[Recorded data]
____

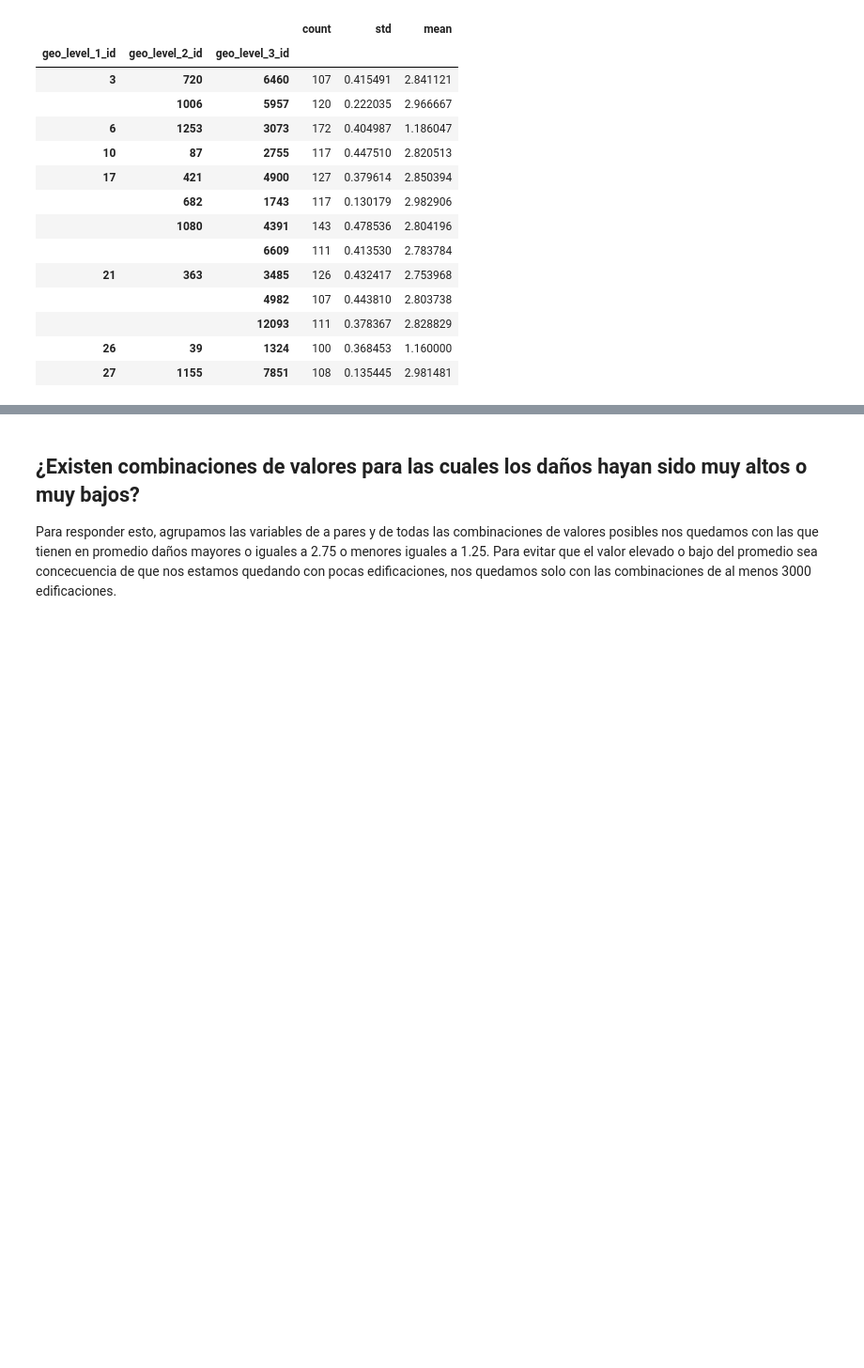
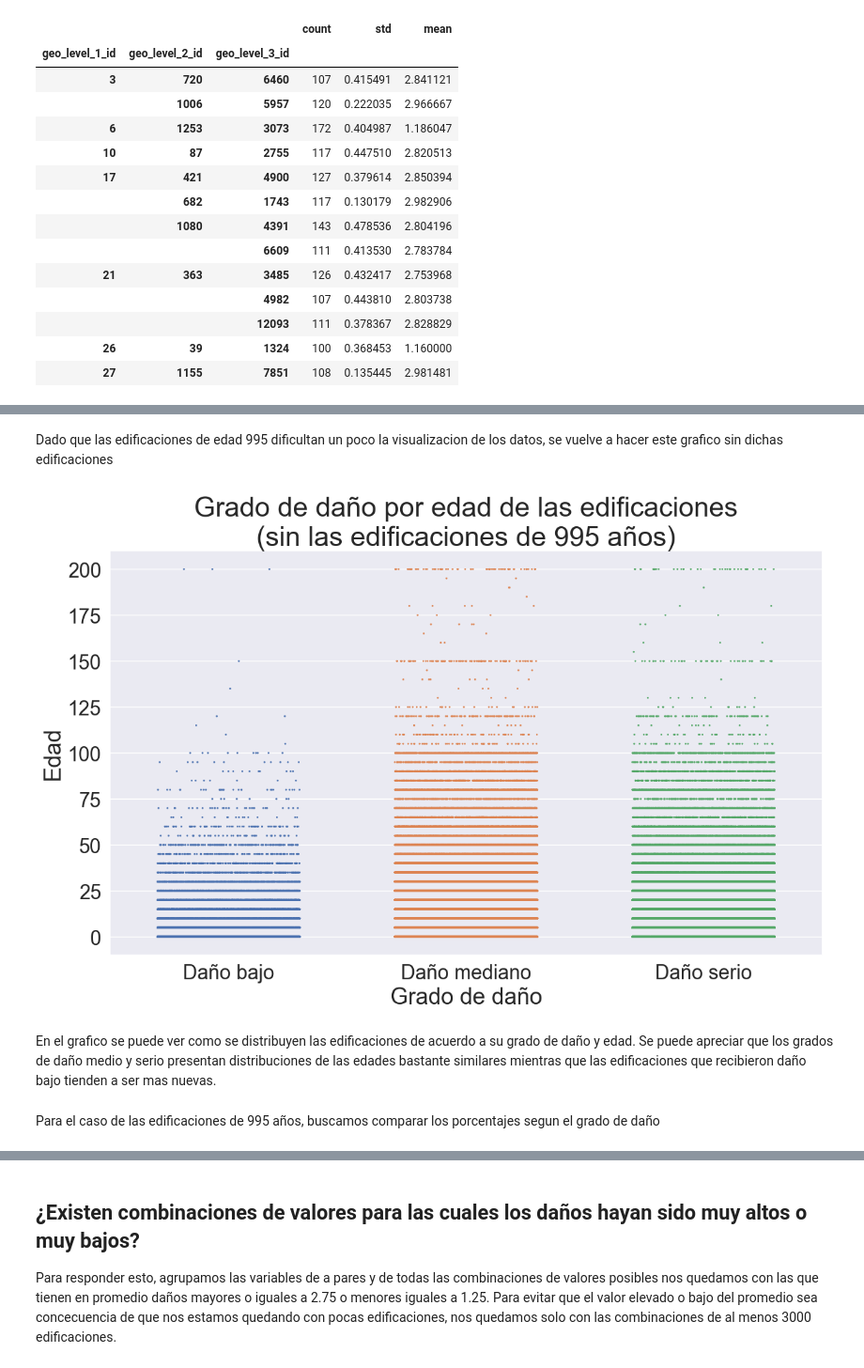
Before and after one commit to GuidoBergman/Datos---Tp1, a Jupyter notebook: Tp1.ipynb, the cells around one changed output, grey strips where cells are left out. Shown at 94% size. Drawn from its saved outputs; the diff is of its cells as text; code cells hidden in the pictures; blank space fills up the shorter version.

```diff
--- a/Tp1.ipynb
+++ b/Tp1.ipynb
@@ -226,0 +258,21 @@ a.loc[(a['count']>=100) & (a['std']<= 0.5) &
+# %% [markdown]
+Dado que las edificaciones de edad 995 dificultan un poco la visualizacion de los datos, se vuelve a hacer este grafico sin dichas edificaciones
+# %%
+fig, ax = plt.subplots(figsize=(14,8))
+sns.stripplot(data=values.loc[values['age'] != 995,:],
+              x="damage_grade", y="age",
+              jitter=0.3, size=2)
+ax.set_title('Grado de daño por edad de las edificaciones\n'
+             '(sin las edificaciones de 995 años)',
+             fontsize=30)
+ax.set_xlabel('Grado de daño', fontsize = 25)
+ax.set_ylabel('Edad', fontsize = 25)
+ax.set_xticklabels(['Daño bajo', 'Daño mediano', 'Daño serio'])
+sns.set(font_scale = 2)
+plt.show()
+# %% [output]
+[figure, added]
+# %% [markdown]
+En el grafico se puede ver como se distribuyen las edificaciones de acuerdo a su grado de daño y edad. Se puede apreciar que los grados de daño medio y serio presentan distribuciones de las edades bastante similares mientras que las edificaciones que recibieron daño bajo tienden a ser mas nuevas.
+# %% [markdown]
+Para el caso de las edificaciones de 995 años, buscamos comparar los porcentajes segun el grado de daño
```
Also changed, not shown: parts of 17 cells of this notebook, 1 other file.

____

ABOUT THIS TASK: Report each line of the data in which "changed" occurs.

EXERCISE SOLUTION:
Before and after one commit to GuidoBergman/Datos---Tp1, a Jupyter notebook: Tp1.ipynb, the cells around one changed output, grey strips where cells are left out. Shown at 94% size. Drawn from its saved outputs; the diff is of its cells as text; code cells hidden in the pictures; blank space fills up the shorter version.
Also changed, not shown: parts of 17 cells of this notebook, 1 other file.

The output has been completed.